This lesson describes how to create and run a GUI test that calls an API test. This enables you to test both layers of the MyFlight app in a single, unified test run.
Add a copy of the original MyFlight test to your solution, where you can add a call to an API test.
To create a test:
Start with UFT One and the MyFlight Application solution open.
For more details, see Start UFT One and create a solution.
- In the Solution Explorer, right-click the original MyFlight test, and select Save As.
Save the test as the MyFlightUnified test, in the C:%HOMEPATH%\My Documents\UFT One directory.
Tip: To display both of your tests at the same time, add the MyFlight test back to your solution.
In the Solution Explorer, right click the solution node, and select Add > Add Existing Test. Select the MyFlight test.
Create a new action in the MyFlightUnified test to call an API test, running the API test in its entirety as part of the GUI test:
In the Solution Explorer, double-click the MyFlightUnified test to display it in the canvas.
Right-click anywhere in the canvas, and select Call to New Action.
In the Insert Call to New Action dialog, name the new action CallAPITest, and select the At the end of the test option.
Click OK to add the new action to the end of your test.
Right-click the new CallAPITest action, and select Move Up to move it up above the FlightConfirmation action.
Double-click the CallAPITest action to open it in a separate tab.
Then, right-click the Editor and select Action > Call to Existing API Test/Action.
In the Call to API Test/Action dialog, click browse , and browse to and select the MyFlightWebService test you created earlier in this tutorial.
If UFT One asks whether to convert the path to this test to a relative path, click No.
Click OK to add the call to the API test to your GUI test. For more details, see Create and run a Web service API test.
View the call to the API test in the Editor
In the Editor, the step to call the API test reads as follows:
View the call to the API test in the Keyword View
In the Keyword View , the step to call the API test looks as follows:
View the call to the API test in the canvas
Back in the canvas, expand the CallAPITest to view the additional, embedded call to the MyFlightWebService test.
- Save your test, and continue with Run a GUI test that calls an API test.

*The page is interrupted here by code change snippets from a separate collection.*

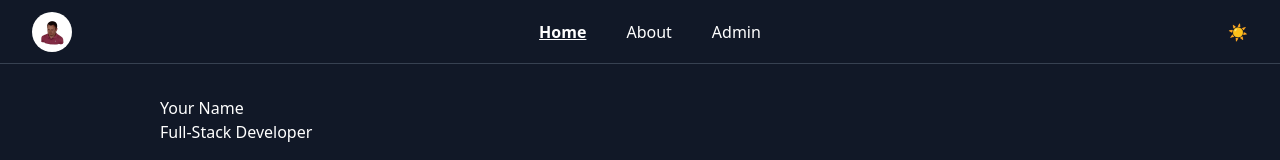
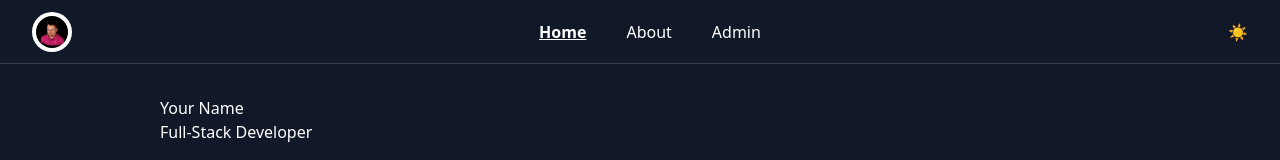
Before and after one commit to mad1982max/portfolio, a React (Vite) app: page / in a window 1280 px wide. Shown: the top 160 px of the page. Built offline with nearby package versions, Linux system fonts and the light colour scheme.

Commit message:
fix: load logo asset correctly on github pages

```diff
--- a/index.html
+++ b/index.html
@@ -3,7 +3,7 @@
 
 <head>
   <meta charset="UTF-8" />
-  <link rel="icon" type="image/svg+xml" href="/vite.svg" />
+  <link rel="icon" type="image/png" href="./my2d.png" />
   <meta name="viewport" content="width=device-width, initial-scale=1.0" />
   <title>Developer Portfolio</title>
   <script>
--- a/src/components/Logo/Logo.tsx
+++ b/src/components/Logo/Logo.tsx
@@ -1,10 +1,11 @@
 import { PORTFOLIO_CONFIG } from '../../config/portfolio';
+import logoSrc from '../../assets/my2d.png';
 
 export default function Logo() {
   return (
     <div className="w-10 h-10 rounded-full bg-white flex items-center justify-center p-1 shrink-0">
       <img
-        src="/my3d.gif"
+        src={logoSrc}
         alt={PORTFOLIO_CONFIG.ownerName}
         className="w-full h-full rounded-full object-cover"
       />
```
Also changed, not shown: src/assets/my2d.png (added), 1 other file (tests, documents, lock files or other folders).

This exercise describes how to run your MyFlightUnified test, which includes both GUI steps, and a call to an API test.
Running a test like this enables you to test both the GUI and API layers of your application in a single test run.
To run the test:
Start with UFT One and the MyFlightsUnified test open.
Ensure that the MyFlight GUI sample application is closed, but that the MyFlight API window is open.
In the Solution Explorer, browse to and double-click the MyFlightWebService > Flow node to display the test flow in the canvas.
In the canvas, select the Test Flow box to display the properties pane.
In the Input tab in the Properties pane, select the 'For' Loop, and set the Number of Iterations to 1.
Save your test, and click back to select the MyFlightsUnited test tab.
Select Record > Record and Run Settings.
In the Windows Applications tab, ensure that the settings are defined to Record and run only on: Applications specified below.
The application details should be saved from earlier in this tutorial. For more details, see Define UFT One Record and Run settings.
Click OK to close the dialog, and then click Run .
In the Run dialog, select the New run results folder option, keeping the default folder name.
Click Run to start running the test.
UFT One opens the MyFlight GUI sample application, and performs the steps in the GUI test. When it comes to the call to the API test, the GUI test pauses, and the API test comes into focus.
When the API test is complete, UFT One returns to the GUI test steps to complete the test.
When the test is completed, UFT One displays the combined run results.
Navigate down in the Test Flow to view the API test results.
This step concludes the UFT One GUI and API testing tutorial. Continue by applying the concepts and procedures you've learned to test your own apps. For more details, browse through and search in the Help Center.